START RECORDS SHOWN

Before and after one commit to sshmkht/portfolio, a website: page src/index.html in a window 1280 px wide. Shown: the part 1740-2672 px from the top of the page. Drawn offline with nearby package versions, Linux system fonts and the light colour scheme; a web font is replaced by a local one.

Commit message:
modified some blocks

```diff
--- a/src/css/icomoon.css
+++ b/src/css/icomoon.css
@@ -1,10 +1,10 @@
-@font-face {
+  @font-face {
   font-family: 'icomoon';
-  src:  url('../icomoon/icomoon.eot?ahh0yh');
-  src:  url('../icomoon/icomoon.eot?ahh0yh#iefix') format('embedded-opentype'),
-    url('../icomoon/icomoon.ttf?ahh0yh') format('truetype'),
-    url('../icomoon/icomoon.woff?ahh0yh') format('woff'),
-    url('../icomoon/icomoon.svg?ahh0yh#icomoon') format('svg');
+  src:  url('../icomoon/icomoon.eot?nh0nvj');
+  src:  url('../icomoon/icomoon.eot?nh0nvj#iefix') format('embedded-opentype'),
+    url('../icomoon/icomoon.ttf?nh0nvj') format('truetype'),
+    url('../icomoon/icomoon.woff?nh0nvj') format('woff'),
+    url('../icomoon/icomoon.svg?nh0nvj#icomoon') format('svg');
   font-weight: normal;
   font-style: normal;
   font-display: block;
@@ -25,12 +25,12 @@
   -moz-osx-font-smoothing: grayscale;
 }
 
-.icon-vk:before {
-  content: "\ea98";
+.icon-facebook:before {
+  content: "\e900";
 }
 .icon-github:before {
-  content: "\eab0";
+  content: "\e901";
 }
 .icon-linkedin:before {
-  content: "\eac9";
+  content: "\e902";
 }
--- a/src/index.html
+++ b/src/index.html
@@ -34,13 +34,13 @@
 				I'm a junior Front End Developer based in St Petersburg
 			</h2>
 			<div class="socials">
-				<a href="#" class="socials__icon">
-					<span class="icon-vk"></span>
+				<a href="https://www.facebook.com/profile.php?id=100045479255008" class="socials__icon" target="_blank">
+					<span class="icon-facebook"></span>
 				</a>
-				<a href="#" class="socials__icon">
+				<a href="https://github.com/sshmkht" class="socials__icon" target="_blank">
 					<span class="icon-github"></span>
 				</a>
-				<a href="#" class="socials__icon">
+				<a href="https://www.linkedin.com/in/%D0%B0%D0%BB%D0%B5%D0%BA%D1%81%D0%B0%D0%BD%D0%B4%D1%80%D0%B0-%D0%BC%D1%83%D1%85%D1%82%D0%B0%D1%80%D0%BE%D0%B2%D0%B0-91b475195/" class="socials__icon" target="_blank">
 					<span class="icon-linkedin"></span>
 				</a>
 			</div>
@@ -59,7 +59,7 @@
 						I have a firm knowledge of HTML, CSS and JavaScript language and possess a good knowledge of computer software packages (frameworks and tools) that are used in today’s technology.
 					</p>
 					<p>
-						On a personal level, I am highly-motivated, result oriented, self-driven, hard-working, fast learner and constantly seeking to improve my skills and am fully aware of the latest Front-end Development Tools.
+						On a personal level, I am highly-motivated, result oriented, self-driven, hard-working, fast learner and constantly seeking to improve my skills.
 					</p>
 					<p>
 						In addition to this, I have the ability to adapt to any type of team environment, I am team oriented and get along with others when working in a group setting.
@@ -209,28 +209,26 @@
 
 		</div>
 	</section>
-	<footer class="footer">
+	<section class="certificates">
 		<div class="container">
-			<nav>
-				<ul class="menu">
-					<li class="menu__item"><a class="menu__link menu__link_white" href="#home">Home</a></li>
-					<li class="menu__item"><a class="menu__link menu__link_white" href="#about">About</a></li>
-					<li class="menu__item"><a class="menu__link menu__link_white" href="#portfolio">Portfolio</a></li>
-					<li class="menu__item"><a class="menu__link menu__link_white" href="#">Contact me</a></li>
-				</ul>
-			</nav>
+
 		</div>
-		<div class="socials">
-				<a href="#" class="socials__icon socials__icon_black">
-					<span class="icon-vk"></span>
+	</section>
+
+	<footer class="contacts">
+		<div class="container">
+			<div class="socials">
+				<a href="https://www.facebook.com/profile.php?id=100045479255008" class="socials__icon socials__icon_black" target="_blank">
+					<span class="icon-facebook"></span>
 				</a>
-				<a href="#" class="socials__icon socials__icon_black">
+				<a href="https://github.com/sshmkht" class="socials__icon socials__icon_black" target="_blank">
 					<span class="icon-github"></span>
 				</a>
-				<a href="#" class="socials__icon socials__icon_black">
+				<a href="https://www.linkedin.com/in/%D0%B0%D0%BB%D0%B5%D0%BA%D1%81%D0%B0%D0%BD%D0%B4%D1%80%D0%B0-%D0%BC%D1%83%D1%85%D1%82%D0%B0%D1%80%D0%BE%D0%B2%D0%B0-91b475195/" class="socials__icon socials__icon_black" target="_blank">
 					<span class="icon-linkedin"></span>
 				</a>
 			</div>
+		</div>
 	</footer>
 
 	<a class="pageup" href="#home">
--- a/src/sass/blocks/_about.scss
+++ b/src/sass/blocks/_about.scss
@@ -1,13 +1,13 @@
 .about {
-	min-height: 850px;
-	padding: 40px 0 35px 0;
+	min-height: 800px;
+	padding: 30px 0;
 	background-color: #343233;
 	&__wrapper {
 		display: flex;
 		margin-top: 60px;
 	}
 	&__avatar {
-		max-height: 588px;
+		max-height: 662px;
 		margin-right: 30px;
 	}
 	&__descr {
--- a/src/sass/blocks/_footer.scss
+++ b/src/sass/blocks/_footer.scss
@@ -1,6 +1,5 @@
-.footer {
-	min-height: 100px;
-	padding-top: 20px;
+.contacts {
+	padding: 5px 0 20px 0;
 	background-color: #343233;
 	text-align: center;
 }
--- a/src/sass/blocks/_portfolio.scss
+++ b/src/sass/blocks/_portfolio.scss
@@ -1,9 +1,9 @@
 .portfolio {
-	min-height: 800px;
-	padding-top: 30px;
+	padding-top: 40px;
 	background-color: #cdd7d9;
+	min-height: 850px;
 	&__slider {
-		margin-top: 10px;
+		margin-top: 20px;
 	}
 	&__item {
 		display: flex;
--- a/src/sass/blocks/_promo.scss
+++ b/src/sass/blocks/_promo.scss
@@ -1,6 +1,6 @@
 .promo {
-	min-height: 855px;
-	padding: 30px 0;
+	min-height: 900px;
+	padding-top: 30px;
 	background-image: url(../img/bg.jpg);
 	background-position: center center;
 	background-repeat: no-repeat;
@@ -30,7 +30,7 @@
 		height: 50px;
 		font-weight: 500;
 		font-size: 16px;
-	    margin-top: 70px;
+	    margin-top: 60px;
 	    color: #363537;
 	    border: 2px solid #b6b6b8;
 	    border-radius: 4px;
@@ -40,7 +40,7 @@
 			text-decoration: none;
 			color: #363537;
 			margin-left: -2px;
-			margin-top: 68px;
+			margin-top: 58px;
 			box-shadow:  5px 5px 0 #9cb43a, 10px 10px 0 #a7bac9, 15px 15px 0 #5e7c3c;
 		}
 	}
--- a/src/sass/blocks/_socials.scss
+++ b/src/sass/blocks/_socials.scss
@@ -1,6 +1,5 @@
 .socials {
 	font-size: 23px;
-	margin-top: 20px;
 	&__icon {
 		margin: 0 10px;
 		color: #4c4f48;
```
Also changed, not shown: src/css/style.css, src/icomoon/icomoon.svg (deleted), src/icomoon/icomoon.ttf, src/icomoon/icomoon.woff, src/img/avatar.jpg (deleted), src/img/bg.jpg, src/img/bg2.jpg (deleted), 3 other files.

END RECORDS SHOWN
START RECORDS SHOWN

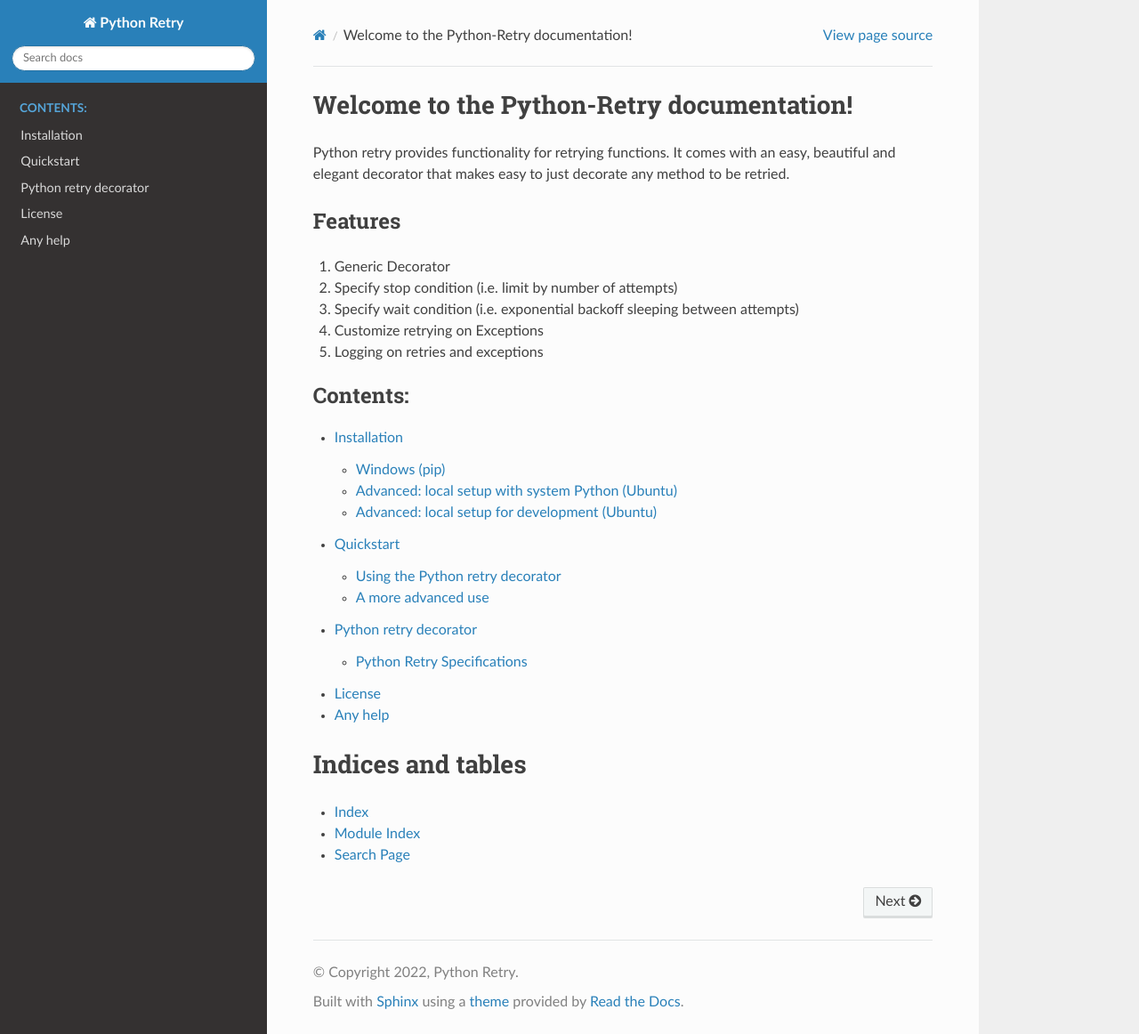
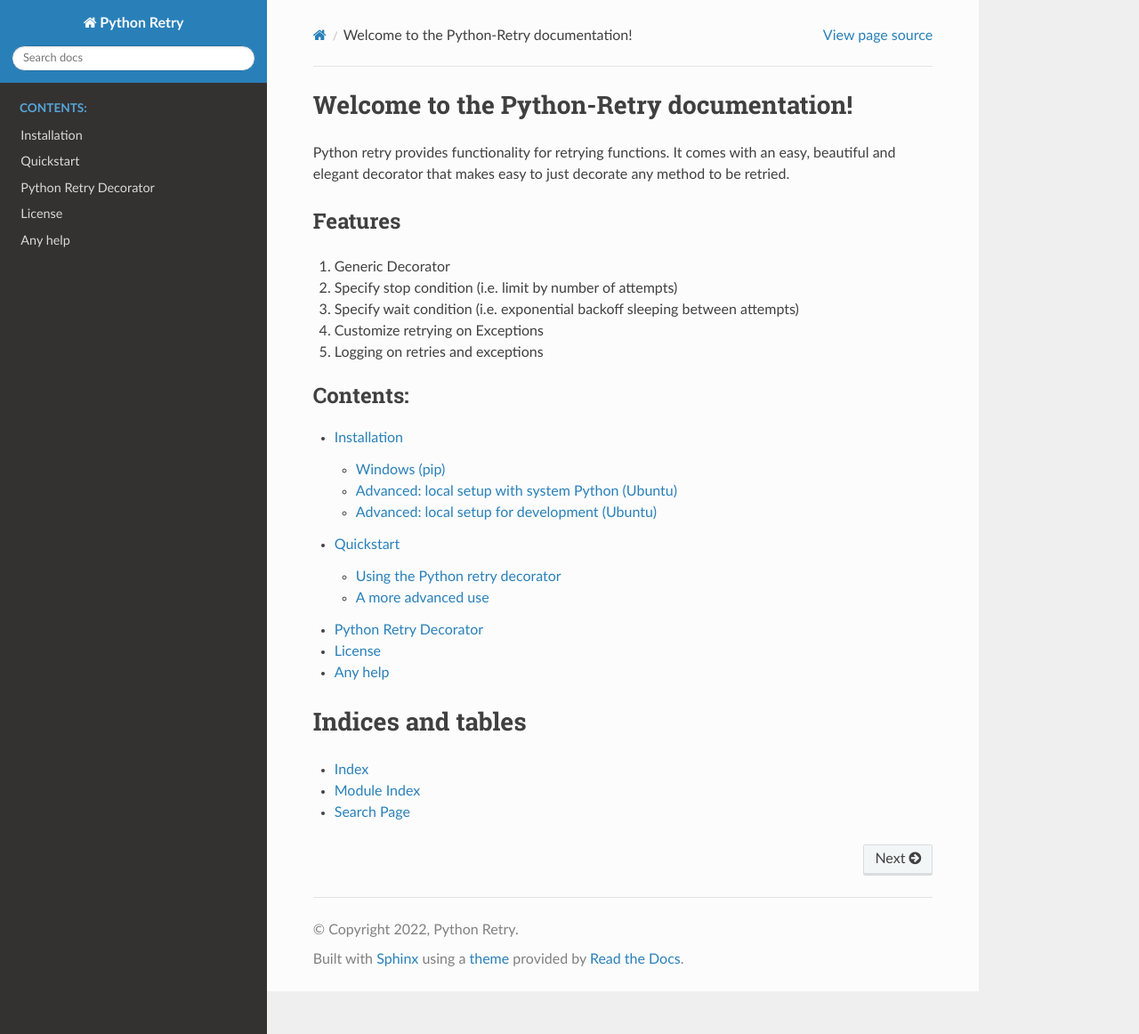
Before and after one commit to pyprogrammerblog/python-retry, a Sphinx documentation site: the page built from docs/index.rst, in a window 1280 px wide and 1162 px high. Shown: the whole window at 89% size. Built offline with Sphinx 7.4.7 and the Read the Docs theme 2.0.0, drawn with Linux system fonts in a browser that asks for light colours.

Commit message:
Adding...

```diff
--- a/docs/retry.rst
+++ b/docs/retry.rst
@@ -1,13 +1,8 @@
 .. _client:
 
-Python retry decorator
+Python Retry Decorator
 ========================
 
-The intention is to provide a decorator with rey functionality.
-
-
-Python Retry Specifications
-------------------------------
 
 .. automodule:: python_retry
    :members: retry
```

END RECORDS SHOWN

DIRECTIONS |
Scan the entries above for the word "size", then copy every line in which it occurs.

PROBLEM SOLUTION |
 		font-size: 16px;
 	font-size: 23px;
Before and after one commit to pyprogrammerblog/python-retry, a Sphinx documentation site: the page built from docs/index.rst, in a window 1280 px wide and 1162 px high. Shown: the whole window at 89% size. Built offline with Sphinx 7.4.7 and the Read the Docs theme 2.0.0, drawn with Linux system fonts in a browser that asks for light colours.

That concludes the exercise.